The massive increase in wind power planned by the Government is not the answer to meeting a looming energy gap or renewable power targets set for the UK, a report claimed today.

A study published by the Centre for Policy Studies said wind was an unreliable and expensive source of electricity and the plans for a 20-fold increase in power production were over-ambitious and impractical.

The report comes ahead of the Government’s renewable energy strategy which is to be published on Thursday, and which is expected to propose a huge increase in offshore wind power as part of a bid to meet the EU target of sourcing 15% of all energy from renewables by 2020.

According to a leak of the document, the push for a green energy revolution will cost something in the region of £100 billion.

Today’s report from the Centre for Policy Studies warned that Britain faced a 32GW energy gap by 2015 as older coal and nuclear power stations are paid off.

But the report’s author Tony Lodge urged that rather than pursuing wind to fill the gap, the UK should develop nuclear and clean coal which he said were cheaper, more reliable options for providing electricity.

He said the high costs of offshore wind, because of problems such as access to the grid and maintenance, would mean energy suppliers would be looking to build onshore – where turbines had negative consequences for the environment and local residents.

He urged the development of tidal power to meet the renewables target, which he said “does not have the environmental impact of windmills on hills” and was much more reliable than wind.

Mr Lodge also said only 3% of people were willing to pay more for their electricity bills to support wind power.

The Renewables Obligation, which requires suppliers to obtain a certain, growing percentage of power from green sources, is passing costs onto the consumer and helping push six million households towards fuel poverty, he claimed.

But Greenpeace said it was “simply not credible” to suggest that wind power did not have a central role to play in meeting renewables targets and tackling climate change.

Robin Oakley, the environmental group’s head of climate campaign, said the “energy gap” meant money would have to be spent replacing the UK’s energy system and provided a big opportunity to choose a beneficial system for the 21st century.

And he said wind power worldwide was the strongest growing sector of energy, providing jobs and backed by big businesses who saw its potential.

“This is a growth industry, it works in economic terms, works in practical terms, creating jobs and alternatives to being stuck with fossil fuels,” he said.

He accused the Centre for Policy studies of being “one of the least credible voices speaking on energy in Britain today”.

“The Centre for Policy Studies is still stuck in the 1980s whilst the rest of us are looking at the cutting-edge scientific developments and innovation that can secure our power supplies into the climate-changing 21st Century world,” he said.

South Wales Argus

25 June 2008

This article is the work of the source indicated.
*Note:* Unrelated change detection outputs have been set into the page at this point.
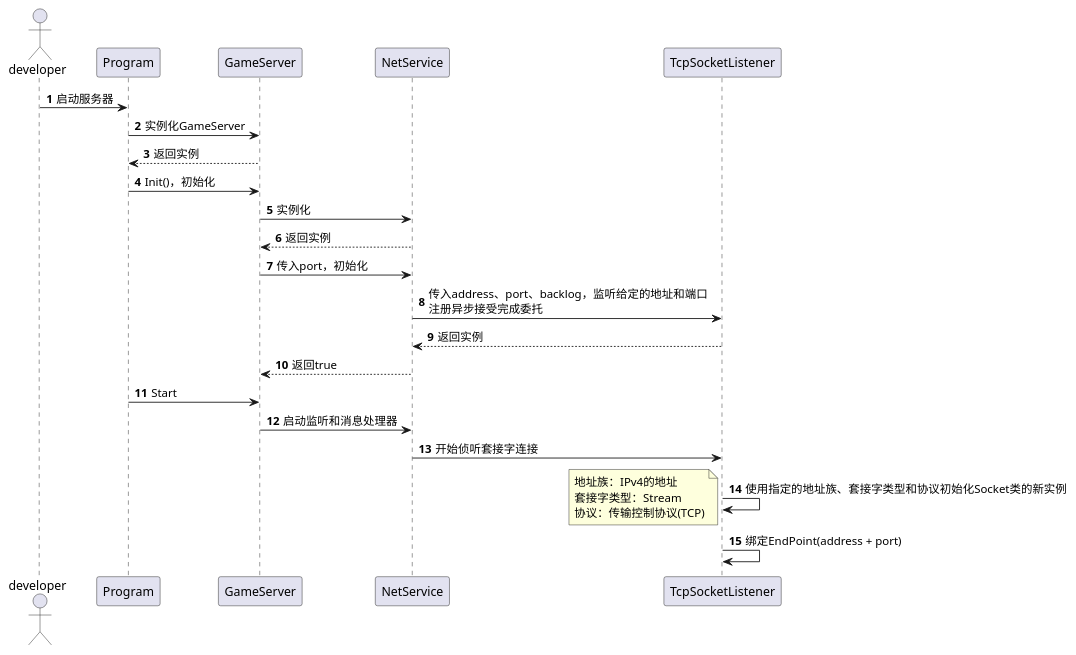
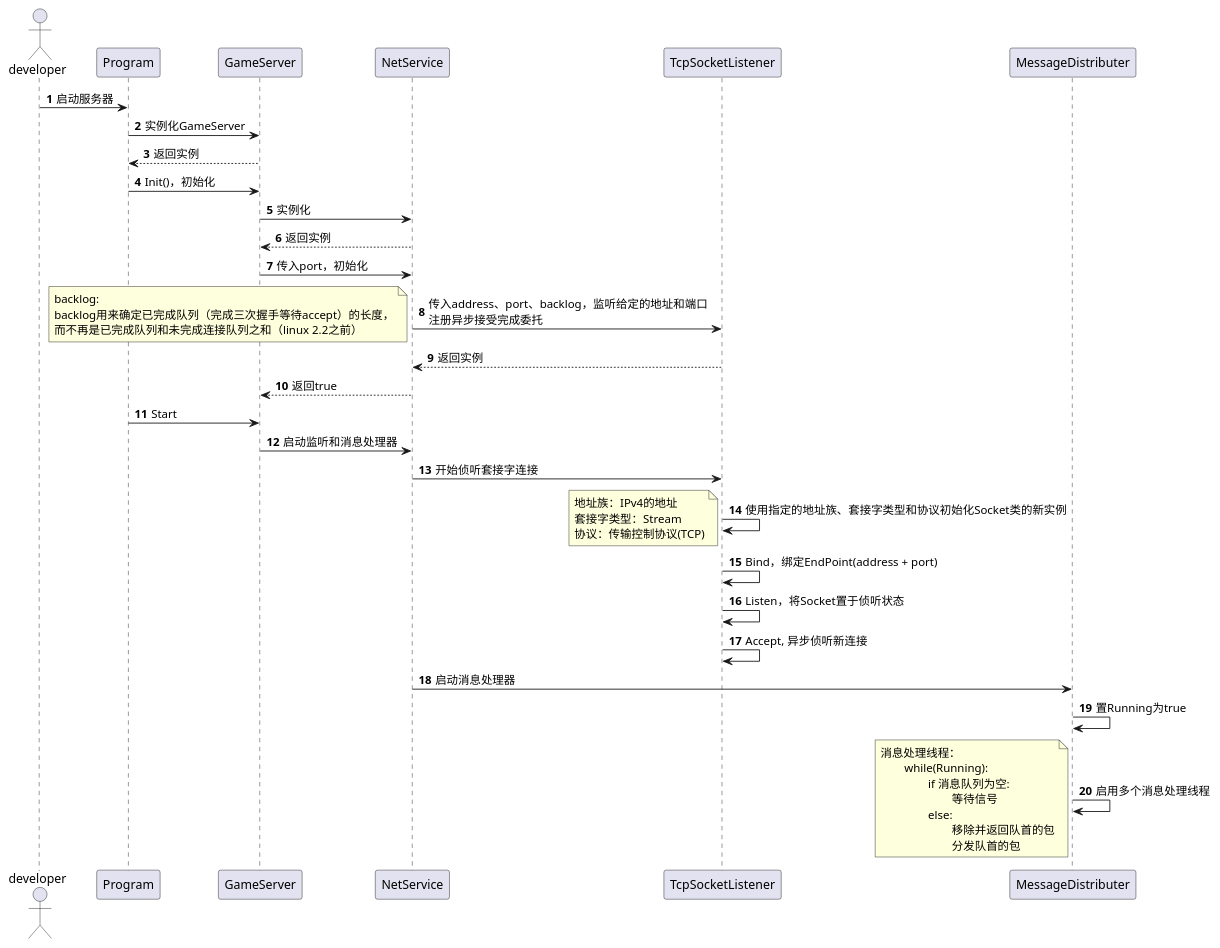
One commit to mkitto/mmo-1 changed the diagram in ExtremeWorld/uml/server_net_seq.puml. Above: the diagram before and after it, drawn with PlantUML. The commit also changed 1 other file, not shown here.

Commit message:
网络部分时序图

```diff
--- a/ExtremeWorld/uml/server_net_seq.puml
+++ b/ExtremeWorld/uml/server_net_seq.puml
@@ -1,27 +1,46 @@
 @startuml
 'https://plantuml.com/sequence-diagram
 
 autonumber
 actor developer
 developer -> Program: 启动服务器
 Program -> GameServer: 实例化GameServer
 GameServer --> Program: 返回实例
 Program -> GameServer: Init()，初始化
 GameServer -> NetService: 实例化
 NetService --> GameServer: 返回实例
 GameServer -> NetService: 传入port，初始化
 NetService -> TcpSocketListener: 传入address、port、backlog，监听给定的地址和端口\n注册异步接受完成委托
+note left
+backlog:
+backlog用来确定已完成队列（完成三次握手等待accept）的长度，
+而不再是已完成队列和未完成连接队列之和（linux 2.2之前）
+end note
 TcpSocketListener --> NetService: 返回实例
 NetService --> GameServer: 返回true
 Program -> GameServer: Start
 GameServer -> NetService: 启动监听和消息处理器
 NetService -> TcpSocketListener: 开始侦听套接字连接
 TcpSocketListener -> TcpSocketListener: 使用指定的地址族、套接字类型和协议初始化Socket类的新实例
 note left
 地址族：IPv4的地址
 套接字类型：Stream
 协议：传输控制协议(TCP)
 end note
-TcpSocketListener -> TcpSocketListener: 绑定EndPoint(address + port)
+TcpSocketListener -> TcpSocketListener: Bind，绑定EndPoint(address + port)
+TcpSocketListener -> TcpSocketListener: Listen，将Socket置于侦听状态
+TcpSocketListener -> TcpSocketListener: Accept, 异步侦听新连接
+NetService -> MessageDistributer: 启动消息处理器
+MessageDistributer -> MessageDistributer: 置Running为true
+MessageDistributer -> MessageDistributer: 启用多个消息处理线程
+note left
+消息处理线程：
+	while(Running):
+		if 消息队列为空:
+			等待信号
+		else:
+			移除并返回队首的包
+			分发队首的包
+end note
 
 @enduml
```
Any opinions expressed in it are not necessarily those of National Wind Watch.

The copyright of this article resides with the author or publisher indicated. As part of its noncommercial effort to present the environmental, social, scientific, and economic issues of large-scale wind power development to a global audience seeking such information, National Wind Watch endeavors to observe “fair use” as provided for in section 107 of U.S. Copyright Law and similar “fair dealing” provisions of the copyright laws of other nations. Send requests to excerpt, general inquiries, and comments via e-mail.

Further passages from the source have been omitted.